-- Supplied entries follows --

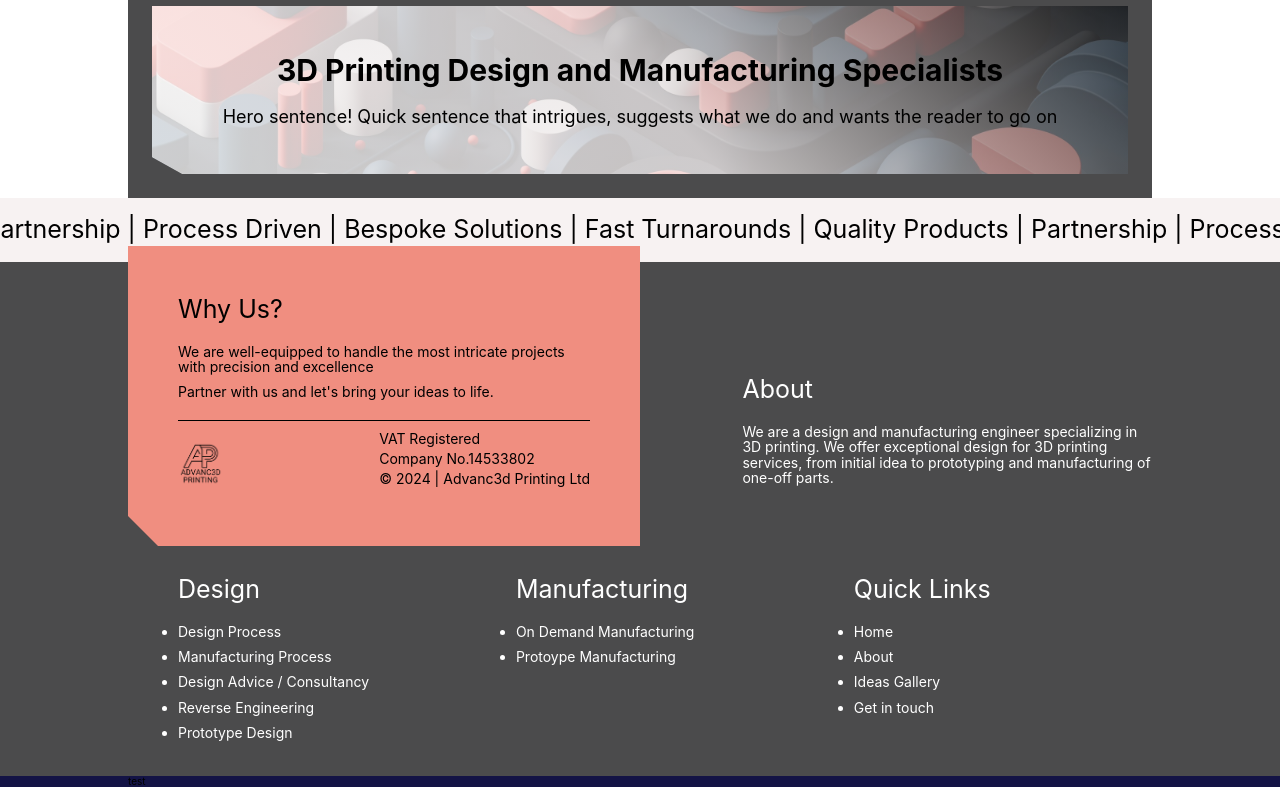
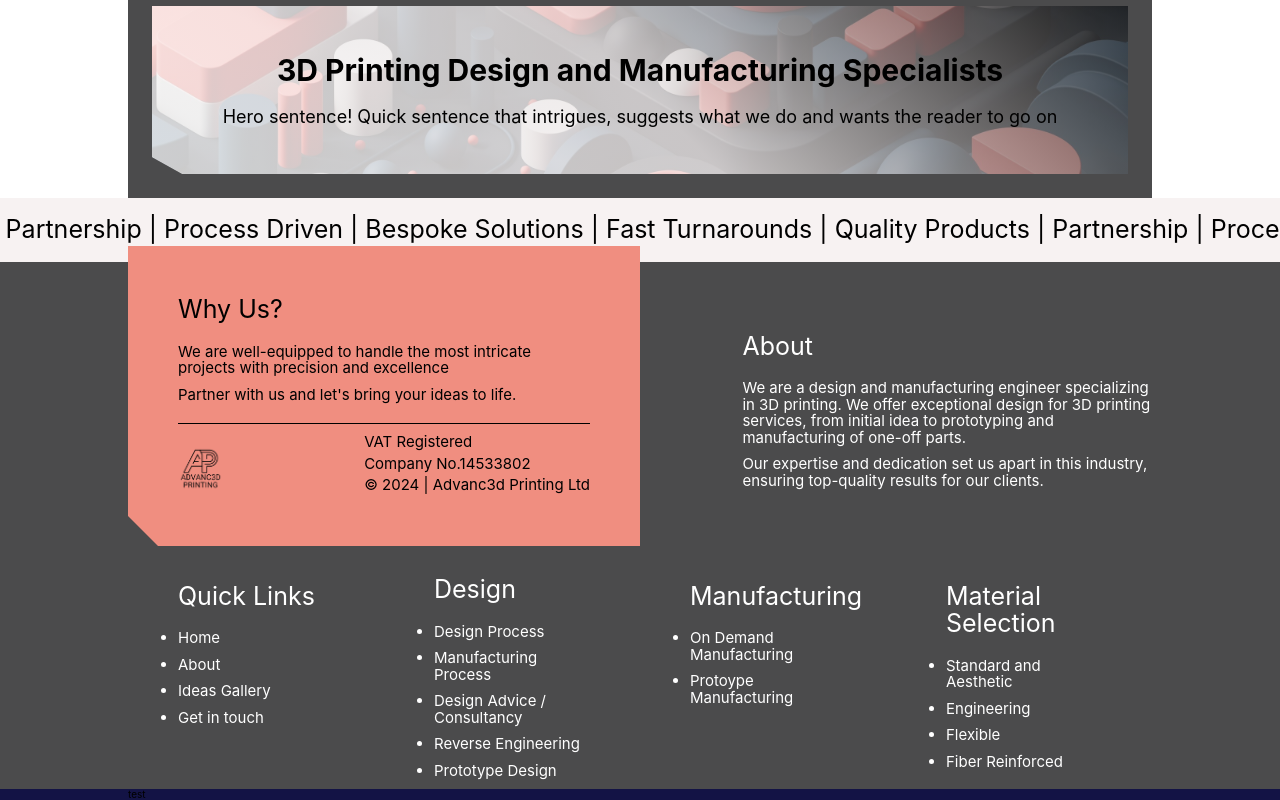
Before and after one commit to THG20203/Advanc3dPrinting-Project, a React (Create React App) app: page / in a window 1280 px wide. Shown: the part 538-1338 px from the top of the page. Built offline with nearby package versions, Linux system fonts and the light colour scheme.

Commit message:
reworking large footer component

```diff
--- a/src/assets/styles/Footer/footer-box.scss
+++ b/src/assets/styles/Footer/footer-box.scss
@@ -9,7 +9,7 @@
     font-size: 2.5rem;
   }
   &--text {
-    font-size: 1.4rem;
+    font-size: 1.5rem;
   }
   &--hr {
     margin: 1rem 0;
--- /dev/null
+++ b/src/assets/styles/Footer/footer-list.scss
@@ -0,0 +1,5 @@
+.footer__list {
+  width: 25%;
+  color: white;
+  padding: 0 5rem;
+}
--- a/src/assets/styles/Footer/footer.scss
+++ b/src/assets/styles/Footer/footer.scss
@@ -22,19 +22,14 @@
   }
   &__about {
     flex-basis: 50%;
-    padding: 5vh 0 0 8vw;
+    padding-left: 8vw;
   }
   &__title {
     font-size: 2.5rem;
     color: white;
   }
   &__text {
-    font-size: 1.4rem;
+    font-size: 1.5rem;
     color: white;
   }
-  &__list {
-    width: 33%;
-    color: white;
-    padding: 0 5rem;
-  }
 }
--- a/src/assets/styles/Marquee/marquee.scss
+++ b/src/assets/styles/Marquee/marquee.scss
@@ -10,7 +10,7 @@
   &__content {
     font-size: 2.5rem;
     white-space: nowrap;
-    animation: marquee 50s infinite linear;
+    animation: marquee 55s infinite linear;
     &:after {
       content: " Quality Products | Partnership | Process Driven | Bespoke Solutions | Fast Turnarounds | Quality Products | Partnership | Process Driven | Bespoke Solutions | Fast Turnarounds | Quality Products | Partnership | Process Driven | Bespoke Solutions | Fast Turnarounds";
     }
--- a/src/components/Footer/Footer.tsx
+++ b/src/components/Footer/Footer.tsx
@@ -1,6 +1,9 @@
 import React from "react";
 import "../../assets/styles/Footer/footer.scss";
 import FooterBox from "../Footer/FooterBox";
+import FooterList from "../Footer/FooterList";
+
+const footerLink = [{ footerTitle: "Quick Links" }, {}, {}, {}];
 
 const Footer = () => {
   return (
@@ -9,39 +12,17 @@ const Footer = () => {
         <FooterBox />
         <div className="footer__about">
           <p className="footer__title mb-md">About</p>
-          <p className="footer__text">
+          <p className="footer__text mb-sm">
             We are a design and manufacturing engineer specializing in 3D
             printing. We offer exceptional design for 3D printing services, from
             initial idea to prototyping and manufacturing of one-off parts.
           </p>
+          <p className="footer__text">
+            Our expertise and dedication set us apart in this industry, ensuring
+            top-quality results for our clients.
+          </p>
         </div>
-
-        <div className="footer__list">
-          <p className="footer__title mb-md">Design</p>
-          <ul>
-            <li className="footer__text mb-sm">Design Process</li>
-            <li className="footer__text mb-sm">Manufacturing Process</li>
-            <li className="footer__text mb-sm">Design Advice / Consultancy</li>
-            <li className="footer__text mb-sm">Reverse Engineering</li>
-            <li className="footer__text mb-sm">Prototype Design</li>
-          </ul>
-        </div>
-        <div className="footer__list">
-          <p className="footer__title mb-md">Manufacturing</p>
-          <ul>
-            <li className="footer__text mb-sm">On Demand Manufacturing</li>
-            <li className="footer__text mb-sm">Protoype Manufacturing</li>
-          </ul>
-        </div>
-        <div className="footer__list">
-          <p className="footer__title mb-md">Quick Links</p>
-          <ul>
-            <li className="footer__text mb-sm">Home</li>
-            <li className="footer__text mb-sm">About</li>
-            <li className="footer__text mb-sm">Ideas Gallery</li>
-            <li className="footer__text mb-sm">Get in touch</li>
-          </ul>
-        </div>
+        <FooterList />
       </div>
     </div>
   );
--- /dev/null
+++ b/src/components/Footer/FooterList.tsx
@@ -0,0 +1,46 @@
+import React from "react";
+import "../../assets/styles/Footer/footer-list.scss";
+
+const FooterList = () => {
+  return (
+    <>
+      <div className="footer__list">
+        <p className="footer__title mb-md">Quick Links</p>
+        <ul>
+          <li className="footer__text mb-sm">Home</li>
+          <li className="footer__text mb-sm">About</li>
+          <li className="footer__text mb-sm">Ideas Gallery</li>
+          <li className="footer__text mb-sm">Get in touch</li>
+        </ul>
+      </div>
+      <div className="footer__list">
+        <p className="footer__title mb-md">Design</p>
+        <ul>
+          <li className="footer__text mb-sm">Design Process</li>
+          <li className="footer__text mb-sm">Manufacturing Process</li>
+          <li className="footer__text mb-sm">Design Advice / Consultancy</li>
+          <li className="footer__text mb-sm">Reverse Engineering</li>
+          <li className="footer__text mb-sm">Prototype Design</li>
+        </ul>
+      </div>
+      <div className="footer__list">
+        <p className="footer__title mb-md">Manufacturing</p>
+        <ul>
+          <li className="footer__text mb-sm">On Demand Manufacturing</li>
+          <li className="footer__text mb-sm">Protoype Manufacturing</li>
+        </ul>
+      </div>
+      <div className="footer__list">
+        <p className="footer__title mb-md">Material Selection</p>
+        <ul>
+          <li className="footer__text mb-sm">Standard and Aesthetic</li>
+          <li className="footer__text mb-sm">Engineering</li>
+          <li className="footer__text mb-sm">Flexible</li>
+          <li className="footer__text mb-sm">Fiber Reinforced</li>
+        </ul>
+      </div>
+    </>
+  );
+};
+
+export default FooterList;
```
Also changed, not shown: src/components/Button/Button.tsx (added, +13 -0 lines), src/assets/images/cogs.png (added), src/assets/styles/Button/button.scss (added).
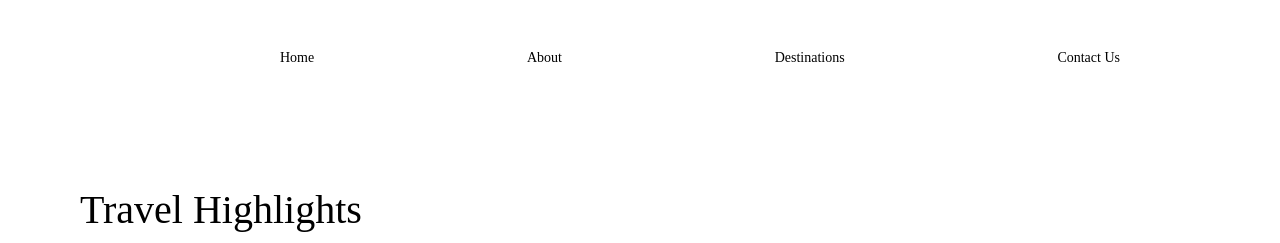
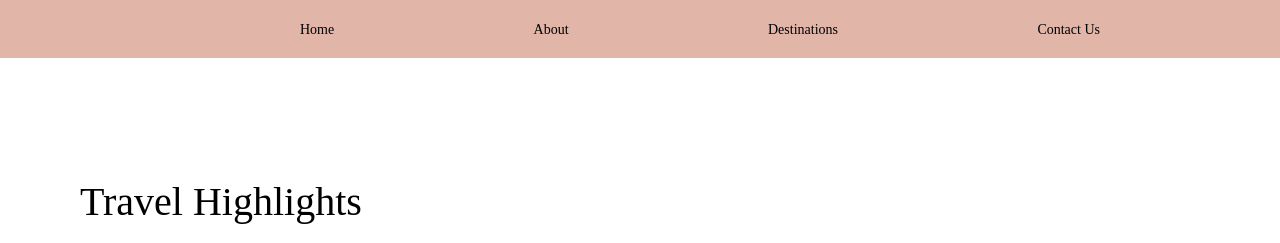
Before and after one commit to Michelle-Wong123/Japan-Website, a plain HTML site: page highlights.html in a window 1280 px wide. Shown: the top 243 px of the page. Drawn offline with Linux system fonts and the light colour scheme.

Commit message:
Add files via upload

```diff
--- a/highlights.html
+++ b/highlights.html
@@ -8,6 +8,7 @@
     <title>Travel Highlights</title>
 </head>
 <body>
+    <header>
         <nav>
             <ul id="nav-links">
                 <li><a href="./index.html">Home</a></li>
@@ -16,6 +17,7 @@
                 <li><a href="./contact.html">Contact Us</a></li>
             </ul>
         </nav>
+    </header>
     <div id="header">
         <p>Travel Highlights</p>
     </div>
--- a/static/css/highlights.css
+++ b/static/css/highlights.css
@@ -10,11 +10,16 @@
     font-family: HK-Grotesk Light;
     src: url('../fonts/HKGrotesk-Light.otf');
 }
+header nav {
+    fill-opacity: inherit;
+    background-color: #e1b5a8;
+}
 
-nav {
-    flex: 0 1 auto;
+ nav {
+    /* flex: 0 1 auto;
     display: flex;
-    margin-top: 3rem;
+    margin-top: 3rem; */
+    padding: 20px;
 }
 
 nav span {
```
Also changed, not shown: destinations.html (+3 -3 lines). Lines whose indentation alone changed are shown as unchanged.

-- Supplied entries concluded --

■ **Your instructions**:
Copy every record exactly, leaving the pictures out.

■ **Worked solution**:
Before and after one commit to THG20203/Advanc3dPrinting-Project, a React (Create React App) app: page / in a window 1280 px wide. Shown: the part 538-1338 px from the top of the page. Built offline with nearby package versions, Linux system fonts and the light colour scheme.

Commit message:
reworking large footer component

```diff
--- a/src/assets/styles/Footer/footer-box.scss
+++ b/src/assets/styles/Footer/footer-box.scss
@@ -9,7 +9,7 @@
     font-size: 2.5rem;
   }
   &--text {
-    font-size: 1.4rem;
+    font-size: 1.5rem;
   }
   &--hr {
     margin: 1rem 0;
--- /dev/null
+++ b/src/assets/styles/Footer/footer-list.scss
@@ -0,0 +1,5 @@
+.footer__list {
+  width: 25%;
+  color: white;
+  padding: 0 5rem;
+}
--- a/src/assets/styles/Footer/footer.scss
+++ b/src/assets/styles/Footer/footer.scss
@@ -22,19 +22,14 @@
   }
   &__about {
     flex-basis: 50%;
-    padding: 5vh 0 0 8vw;
+    padding-left: 8vw;
   }
   &__title {
     font-size: 2.5rem;
     color: white;
   }
   &__text {
-    font-size: 1.4rem;
+    font-size: 1.5rem;
     color: white;
   }
-  &__list {
-    width: 33%;
-    color: white;
-    padding: 0 5rem;
-  }
 }
--- a/src/assets/styles/Marquee/marquee.scss
+++ b/src/assets/styles/Marquee/marquee.scss
@@ -10,7 +10,7 @@
   &__content {
     font-size: 2.5rem;
     white-space: nowrap;
-    animation: marquee 50s infinite linear;
+    animation: marquee 55s infinite linear;
     &:after {
       content: " Quality Products | Partnership | Process Driven | Bespoke Solutions | Fast Turnarounds | Quality Products | Partnership | Process Driven | Bespoke Solutions | Fast Turnarounds | Quality Products | Partnership | Process Driven | Bespoke Solutions | Fast Turnarounds";
     }
--- a/src/components/Footer/Footer.tsx
+++ b/src/components/Footer/Footer.tsx
@@ -1,6 +1,9 @@
 import React from "react";
 import "../../assets/styles/Footer/footer.scss";
 import FooterBox from "../Footer/FooterBox";
+import FooterList from "../Footer/FooterList";
+
+const footerLink = [{ footerTitle: "Quick Links" }, {}, {}, {}];
 
 const Footer = () => {
   return (
@@ -9,39 +12,17 @@ const Footer = () => {
         <FooterBox />
         <div className="footer__about">
           <p className="footer__title mb-md">About</p>
-          <p className="footer__text">
+          <p className="footer__text mb-sm">
             We are a design and manufacturing engineer specializing in 3D
             printing. We offer exceptional design for 3D printing services, from
             initial idea to prototyping and manufacturing of one-off parts.
           </p>
+          <p className="footer__text">
+            Our expertise and dedication set us apart in this industry, ensuring
+            top-quality results for our clients.
+          </p>
         </div>
-
-        <div className="footer__list">
-          <p className="footer__title mb-md">Design</p>
-          <ul>
-            <li className="footer__text mb-sm">Design Process</li>
-            <li className="footer__text mb-sm">Manufacturing Process</li>
-            <li className="footer__text mb-sm">Design Advice / Consultancy</li>
-            <li className="footer__text mb-sm">Reverse Engineering</li>
-            <li className="footer__text mb-sm">Prototype Design</li>
-          </ul>
-        </div>
-        <div className="footer__list">
-          <p className="footer__title mb-md">Manufacturing</p>
-          <ul>
-            <li className="footer__text mb-sm">On Demand Manufacturing</li>
-            <li className="footer__text mb-sm">Protoype Manufacturing</li>
-          </ul>
-        </div>
-        <div className="footer__list">
-          <p className="footer__title mb-md">Quick Links</p>
-          <ul>
-            <li className="footer__text mb-sm">Home</li>
-            <li className="footer__text mb-sm">About</li>
-            <li className="footer__text mb-sm">Ideas Gallery</li>
-            <li className="footer__text mb-sm">Get in touch</li>
-          </ul>
-        </div>
+        <FooterList />
       </div>
     </div>
   );
--- /dev/null
+++ b/src/components/Footer/FooterList.tsx
@@ -0,0 +1,46 @@
+import React from "react";
+import "../../assets/styles/Footer/footer-list.scss";
+
+const FooterList = () => {
+  return (
+    <>
+      <div className="footer__list">
+        <p className="footer__title mb-md">Quick Links</p>
+        <ul>
+          <li className="footer__text mb-sm">Home</li>
+          <li className="footer__text mb-sm">About</li>
+          <li className="footer__text mb-sm">Ideas Gallery</li>
+          <li className="footer__text mb-sm">Get in touch</li>
+        </ul>
+      </div>
+      <div className="footer__list">
+        <p className="footer__title mb-md">Design</p>
+        <ul>
+          <li className="footer__text mb-sm">Design Process</li>
+          <li className="footer__text mb-sm">Manufacturing Process</li>
+          <li className="footer__text mb-sm">Design Advice / Consultancy</li>
+          <li className="footer__text mb-sm">Reverse Engineering</li>
+          <li className="footer__text mb-sm">Prototype Design</li>
+        </ul>
+      </div>
+      <div className="footer__list">
+        <p className="footer__title mb-md">Manufacturing</p>
+        <ul>
+          <li className="footer__text mb-sm">On Demand Manufacturing</li>
+          <li className="footer__text mb-sm">Protoype Manufacturing</li>
+        </ul>
+      </div>
+      <div className="footer__list">
+        <p className="footer__title mb-md">Material Selection</p>
+        <ul>
+          <li className="footer__text mb-sm">Standard and Aesthetic</li>
+          <li className="footer__text mb-sm">Engineering</li>
+          <li className="footer__text mb-sm">Flexible</li>
+          <li className="footer__text mb-sm">Fiber Reinforced</li>
+        </ul>
+      </div>
+    </>
+  );
+};
+
+export default FooterList;
```
Also changed, not shown: src/components/Button/Button.tsx (added, +13 -0 lines), src/assets/images/cogs.png (added), src/assets/styles/Button/button.scss (added).
Before and after one commit to Michelle-Wong123/Japan-Website, a plain HTML site: page highlights.html in a window 1280 px wide. Shown: the top 243 px of the page. Drawn offline with Linux system fonts and the light colour scheme.

Commit message:
Add files via upload

```diff
--- a/highlights.html
+++ b/highlights.html
@@ -8,6 +8,7 @@
     <title>Travel Highlights</title>
 </head>
 <body>
+    <header>
         <nav>
             <ul id="nav-links">
                 <li><a href="./index.html">Home</a></li>
@@ -16,6 +17,7 @@
                 <li><a href="./contact.html">Contact Us</a></li>
             </ul>
         </nav>
+    </header>
     <div id="header">
         <p>Travel Highlights</p>
     </div>
--- a/static/css/highlights.css
+++ b/static/css/highlights.css
@@ -10,11 +10,16 @@
     font-family: HK-Grotesk Light;
     src: url('../fonts/HKGrotesk-Light.otf');
 }
+header nav {
+    fill-opacity: inherit;
+    background-color: #e1b5a8;
+}
 
-nav {
-    flex: 0 1 auto;
+ nav {
+    /* flex: 0 1 auto;
     display: flex;
-    margin-top: 3rem;
+    margin-top: 3rem; */
+    padding: 20px;
 }
 
 nav span {
```
Also changed, not shown: destinations.html (+3 -3 lines). Lines whose indentation alone changed are shown as unchanged.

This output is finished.